■ Given data ■
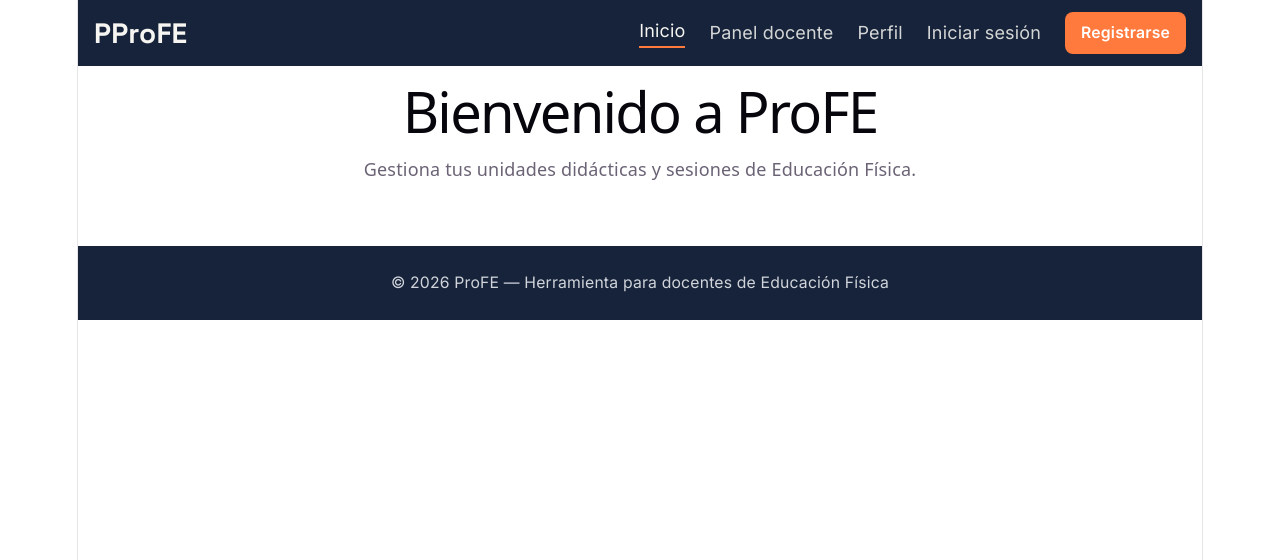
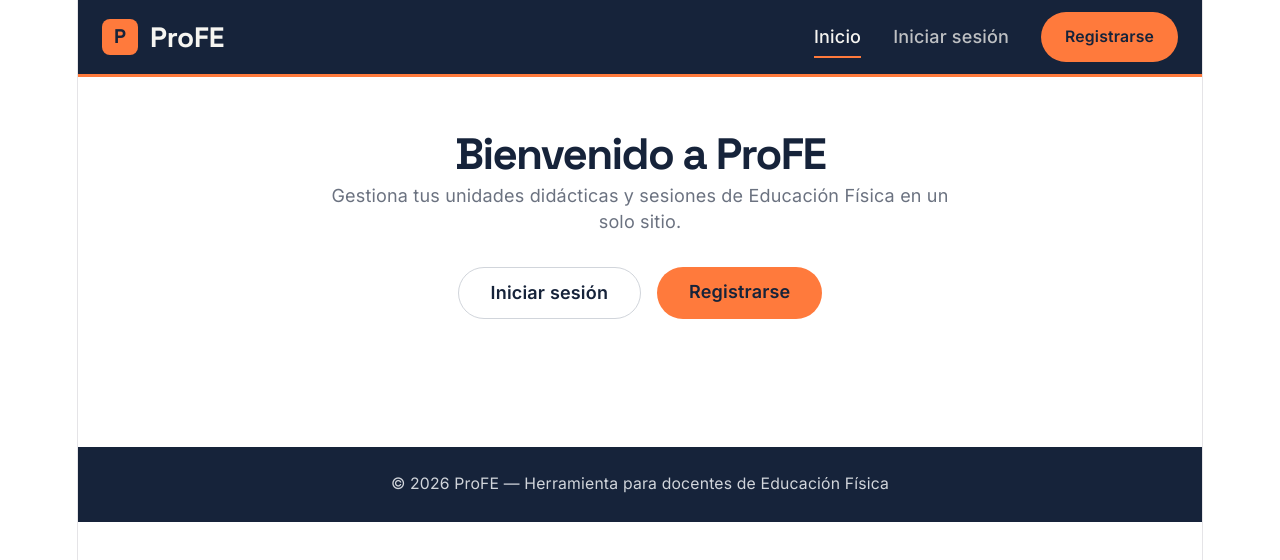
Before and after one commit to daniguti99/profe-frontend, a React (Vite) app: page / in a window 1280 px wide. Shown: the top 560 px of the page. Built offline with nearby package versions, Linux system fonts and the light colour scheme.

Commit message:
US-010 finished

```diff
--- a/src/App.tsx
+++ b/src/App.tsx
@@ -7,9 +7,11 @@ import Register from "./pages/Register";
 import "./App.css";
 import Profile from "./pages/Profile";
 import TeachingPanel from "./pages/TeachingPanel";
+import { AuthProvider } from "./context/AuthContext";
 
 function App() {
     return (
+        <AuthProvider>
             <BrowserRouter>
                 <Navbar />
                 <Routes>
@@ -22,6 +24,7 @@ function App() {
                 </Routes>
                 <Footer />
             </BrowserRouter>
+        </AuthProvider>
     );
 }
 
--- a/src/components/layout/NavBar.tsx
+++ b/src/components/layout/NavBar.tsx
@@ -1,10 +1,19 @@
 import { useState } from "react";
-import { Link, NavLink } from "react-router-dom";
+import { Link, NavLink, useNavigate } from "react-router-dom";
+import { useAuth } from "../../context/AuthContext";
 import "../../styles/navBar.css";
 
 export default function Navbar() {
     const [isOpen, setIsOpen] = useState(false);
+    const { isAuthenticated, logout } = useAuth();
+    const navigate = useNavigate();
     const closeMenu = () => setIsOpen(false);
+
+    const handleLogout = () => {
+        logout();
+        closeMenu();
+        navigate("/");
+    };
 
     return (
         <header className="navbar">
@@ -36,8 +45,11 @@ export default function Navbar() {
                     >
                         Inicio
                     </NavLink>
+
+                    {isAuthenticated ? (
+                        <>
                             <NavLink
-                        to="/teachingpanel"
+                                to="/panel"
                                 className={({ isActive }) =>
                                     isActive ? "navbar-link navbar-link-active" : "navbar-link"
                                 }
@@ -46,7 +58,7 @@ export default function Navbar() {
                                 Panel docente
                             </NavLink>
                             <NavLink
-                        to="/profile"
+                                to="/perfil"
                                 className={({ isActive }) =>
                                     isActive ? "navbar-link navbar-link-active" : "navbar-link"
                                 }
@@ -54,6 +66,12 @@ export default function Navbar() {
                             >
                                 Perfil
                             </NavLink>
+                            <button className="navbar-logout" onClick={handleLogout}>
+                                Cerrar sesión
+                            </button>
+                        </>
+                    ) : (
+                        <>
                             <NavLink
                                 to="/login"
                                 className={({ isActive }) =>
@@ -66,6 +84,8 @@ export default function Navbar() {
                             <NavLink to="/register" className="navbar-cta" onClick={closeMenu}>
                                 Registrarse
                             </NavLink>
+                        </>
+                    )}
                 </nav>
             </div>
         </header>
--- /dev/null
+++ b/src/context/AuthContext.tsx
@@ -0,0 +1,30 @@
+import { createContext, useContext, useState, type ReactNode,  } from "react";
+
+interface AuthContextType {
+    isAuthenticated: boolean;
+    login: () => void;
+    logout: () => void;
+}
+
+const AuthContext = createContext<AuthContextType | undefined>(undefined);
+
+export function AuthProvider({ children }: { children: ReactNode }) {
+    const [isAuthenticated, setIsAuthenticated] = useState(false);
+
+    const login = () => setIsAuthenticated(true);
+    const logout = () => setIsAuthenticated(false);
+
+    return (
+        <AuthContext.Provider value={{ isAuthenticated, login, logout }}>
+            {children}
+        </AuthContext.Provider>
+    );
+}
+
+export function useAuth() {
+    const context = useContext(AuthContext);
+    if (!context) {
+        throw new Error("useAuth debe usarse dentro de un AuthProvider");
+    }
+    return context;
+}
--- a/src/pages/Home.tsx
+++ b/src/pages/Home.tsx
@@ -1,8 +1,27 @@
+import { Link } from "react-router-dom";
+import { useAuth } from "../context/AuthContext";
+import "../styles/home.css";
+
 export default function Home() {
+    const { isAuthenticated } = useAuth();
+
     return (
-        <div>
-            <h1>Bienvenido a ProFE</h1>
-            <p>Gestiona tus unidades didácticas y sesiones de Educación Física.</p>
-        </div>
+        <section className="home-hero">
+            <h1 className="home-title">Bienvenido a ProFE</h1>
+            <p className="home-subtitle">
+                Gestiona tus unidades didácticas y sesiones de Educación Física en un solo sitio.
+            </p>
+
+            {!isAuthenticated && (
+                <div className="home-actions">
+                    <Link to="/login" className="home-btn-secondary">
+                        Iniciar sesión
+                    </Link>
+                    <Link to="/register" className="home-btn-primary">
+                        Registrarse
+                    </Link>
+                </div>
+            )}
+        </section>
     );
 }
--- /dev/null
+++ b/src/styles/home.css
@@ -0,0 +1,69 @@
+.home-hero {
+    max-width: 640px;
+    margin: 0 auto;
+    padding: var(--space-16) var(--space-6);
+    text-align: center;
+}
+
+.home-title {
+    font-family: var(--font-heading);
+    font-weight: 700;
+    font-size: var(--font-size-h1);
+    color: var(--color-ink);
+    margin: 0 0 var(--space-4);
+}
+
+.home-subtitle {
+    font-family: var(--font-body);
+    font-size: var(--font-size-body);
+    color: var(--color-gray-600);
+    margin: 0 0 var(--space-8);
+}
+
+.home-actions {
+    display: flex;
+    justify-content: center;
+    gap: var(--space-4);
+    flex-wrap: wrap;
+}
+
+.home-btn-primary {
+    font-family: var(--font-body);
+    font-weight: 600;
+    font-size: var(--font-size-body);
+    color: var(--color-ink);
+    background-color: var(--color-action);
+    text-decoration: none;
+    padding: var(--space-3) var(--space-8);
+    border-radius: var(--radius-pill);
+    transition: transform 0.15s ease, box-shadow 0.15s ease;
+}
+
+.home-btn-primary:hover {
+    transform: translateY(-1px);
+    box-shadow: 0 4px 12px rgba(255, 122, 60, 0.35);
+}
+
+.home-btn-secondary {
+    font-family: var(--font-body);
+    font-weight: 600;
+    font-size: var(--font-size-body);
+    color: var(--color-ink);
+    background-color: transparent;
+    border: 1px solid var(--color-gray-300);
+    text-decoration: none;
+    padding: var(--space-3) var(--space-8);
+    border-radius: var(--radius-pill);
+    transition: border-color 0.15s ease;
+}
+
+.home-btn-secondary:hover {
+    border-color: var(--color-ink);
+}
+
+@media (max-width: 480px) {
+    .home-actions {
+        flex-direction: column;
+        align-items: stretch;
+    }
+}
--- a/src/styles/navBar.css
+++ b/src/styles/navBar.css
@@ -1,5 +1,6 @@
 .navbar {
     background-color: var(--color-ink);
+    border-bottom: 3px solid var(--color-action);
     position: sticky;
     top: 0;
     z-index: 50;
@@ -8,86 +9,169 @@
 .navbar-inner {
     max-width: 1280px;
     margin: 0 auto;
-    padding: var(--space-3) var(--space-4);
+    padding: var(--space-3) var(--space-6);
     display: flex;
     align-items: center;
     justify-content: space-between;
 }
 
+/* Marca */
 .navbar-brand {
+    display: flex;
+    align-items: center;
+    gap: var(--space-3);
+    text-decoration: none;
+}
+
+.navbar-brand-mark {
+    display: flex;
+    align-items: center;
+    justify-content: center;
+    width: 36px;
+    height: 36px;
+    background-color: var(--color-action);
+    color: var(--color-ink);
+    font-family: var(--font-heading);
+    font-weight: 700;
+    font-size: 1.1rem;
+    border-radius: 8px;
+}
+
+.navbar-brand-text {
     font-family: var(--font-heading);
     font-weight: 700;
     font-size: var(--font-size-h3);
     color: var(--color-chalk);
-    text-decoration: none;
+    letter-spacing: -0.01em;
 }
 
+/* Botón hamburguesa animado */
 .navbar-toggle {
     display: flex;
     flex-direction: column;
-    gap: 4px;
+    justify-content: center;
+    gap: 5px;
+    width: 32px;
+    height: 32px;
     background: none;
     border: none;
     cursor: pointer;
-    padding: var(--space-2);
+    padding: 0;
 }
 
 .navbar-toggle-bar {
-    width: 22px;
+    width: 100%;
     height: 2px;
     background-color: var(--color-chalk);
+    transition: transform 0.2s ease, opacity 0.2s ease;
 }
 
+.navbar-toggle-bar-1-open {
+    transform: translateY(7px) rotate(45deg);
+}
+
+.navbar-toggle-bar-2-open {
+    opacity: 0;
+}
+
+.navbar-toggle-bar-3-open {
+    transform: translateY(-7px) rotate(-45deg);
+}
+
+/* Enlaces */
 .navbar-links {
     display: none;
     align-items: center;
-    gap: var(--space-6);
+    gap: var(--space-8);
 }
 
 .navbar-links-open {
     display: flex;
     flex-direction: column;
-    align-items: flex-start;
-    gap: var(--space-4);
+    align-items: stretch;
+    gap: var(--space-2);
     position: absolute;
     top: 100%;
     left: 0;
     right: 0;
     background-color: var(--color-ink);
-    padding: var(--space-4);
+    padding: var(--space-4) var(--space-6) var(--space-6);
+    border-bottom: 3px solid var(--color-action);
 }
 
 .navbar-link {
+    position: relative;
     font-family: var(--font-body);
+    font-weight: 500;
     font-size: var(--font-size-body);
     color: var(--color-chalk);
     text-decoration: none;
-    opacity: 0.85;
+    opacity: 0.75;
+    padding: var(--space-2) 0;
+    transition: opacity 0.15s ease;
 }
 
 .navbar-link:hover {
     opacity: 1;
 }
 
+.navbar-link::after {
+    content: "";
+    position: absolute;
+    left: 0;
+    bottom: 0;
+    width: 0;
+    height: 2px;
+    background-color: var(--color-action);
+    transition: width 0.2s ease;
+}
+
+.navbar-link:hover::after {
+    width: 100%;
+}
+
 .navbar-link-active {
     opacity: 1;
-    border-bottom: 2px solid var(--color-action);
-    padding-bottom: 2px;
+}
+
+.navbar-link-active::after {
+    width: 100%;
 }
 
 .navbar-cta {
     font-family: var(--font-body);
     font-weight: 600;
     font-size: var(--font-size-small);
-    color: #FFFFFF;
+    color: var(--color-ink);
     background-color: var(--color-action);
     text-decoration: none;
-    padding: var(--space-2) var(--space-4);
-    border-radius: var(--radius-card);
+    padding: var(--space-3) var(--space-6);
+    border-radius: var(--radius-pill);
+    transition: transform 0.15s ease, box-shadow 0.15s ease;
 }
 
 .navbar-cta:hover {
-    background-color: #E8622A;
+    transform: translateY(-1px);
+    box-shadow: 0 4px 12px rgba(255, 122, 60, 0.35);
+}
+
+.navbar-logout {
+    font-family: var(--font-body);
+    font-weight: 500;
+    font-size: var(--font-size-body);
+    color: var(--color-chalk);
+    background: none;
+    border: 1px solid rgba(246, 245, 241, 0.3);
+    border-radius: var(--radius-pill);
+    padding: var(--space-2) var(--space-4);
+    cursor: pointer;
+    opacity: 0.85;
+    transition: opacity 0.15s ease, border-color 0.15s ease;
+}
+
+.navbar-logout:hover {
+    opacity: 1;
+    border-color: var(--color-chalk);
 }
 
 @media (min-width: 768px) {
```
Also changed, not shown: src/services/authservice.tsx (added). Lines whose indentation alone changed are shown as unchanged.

■ Problem statement ■
A single number is needed: the count of lines in the records that include "solid".

■ Solution to this problem ■
5